And "Cheers" has, in Ted Danson, one of the greatest leading men in television dramatic and comedic history. Danson's performance as Sam "Mayday" Malone, the ex-Red Sox baseball jock and sex-obsessed smooth sleaze, from first to last, never drops a self-indulgent or false note in all those years. His technique, in an exceptionally daring departure from the narcissistic self-obsessive style of comedic stars before him, is a marvel of generosity and restraint. It is no wonder that his two most successful successors, Grammer as "Frasier" and Jerry Seinfeld as, well, himself, adopted the same restrained technique of encouraging their supporting cast to flourish as stars in their own right, generating an ensemble richness and longevity to their entire mini-worlds. And his long, ghastly, endlessly tormented mutually consummated passion for and with Shelley Long's Diane Chambers, the Batty Barmaid with a Brain, is one of the greatest romances in the history of comedy, or drama too, for that matter. Even Aristophanes and Shakespeare never came up with anything to equal it. It is the hell Romeo and Juliet would have inflicted on each other if they had both lived.
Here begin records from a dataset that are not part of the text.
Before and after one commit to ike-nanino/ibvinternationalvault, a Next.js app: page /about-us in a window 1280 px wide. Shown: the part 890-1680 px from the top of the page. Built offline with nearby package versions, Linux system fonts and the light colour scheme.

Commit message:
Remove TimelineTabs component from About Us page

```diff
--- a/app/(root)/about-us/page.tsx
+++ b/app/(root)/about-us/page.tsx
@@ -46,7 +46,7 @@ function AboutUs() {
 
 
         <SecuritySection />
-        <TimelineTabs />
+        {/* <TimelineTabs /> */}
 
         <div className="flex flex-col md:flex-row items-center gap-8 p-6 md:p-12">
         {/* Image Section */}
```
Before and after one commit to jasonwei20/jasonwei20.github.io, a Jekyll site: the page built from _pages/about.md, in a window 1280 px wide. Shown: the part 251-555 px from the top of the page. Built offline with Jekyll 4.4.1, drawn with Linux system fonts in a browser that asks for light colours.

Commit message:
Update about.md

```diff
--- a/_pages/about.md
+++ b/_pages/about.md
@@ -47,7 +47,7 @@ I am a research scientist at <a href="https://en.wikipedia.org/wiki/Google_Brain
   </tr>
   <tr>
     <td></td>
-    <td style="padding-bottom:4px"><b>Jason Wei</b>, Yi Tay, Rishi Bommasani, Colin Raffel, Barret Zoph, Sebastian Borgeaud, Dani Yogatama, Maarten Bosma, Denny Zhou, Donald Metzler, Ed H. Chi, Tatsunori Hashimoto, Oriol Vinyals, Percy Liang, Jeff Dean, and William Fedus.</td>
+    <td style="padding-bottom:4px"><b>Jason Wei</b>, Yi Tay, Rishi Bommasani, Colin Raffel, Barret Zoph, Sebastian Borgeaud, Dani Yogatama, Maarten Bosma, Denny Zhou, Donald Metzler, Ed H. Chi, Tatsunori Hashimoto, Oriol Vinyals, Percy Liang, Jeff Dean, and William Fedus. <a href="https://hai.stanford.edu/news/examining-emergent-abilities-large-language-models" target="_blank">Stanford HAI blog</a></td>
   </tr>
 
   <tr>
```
So if life gets you down in the post-holiday season gloom, avail yourself of the abundant miracles of cable. Spend an hour or two every night in that old Boston bar (established, as we are helpfully reminded at the start of every episode, in 1895) where they're always glad you came. And you'll be glad too.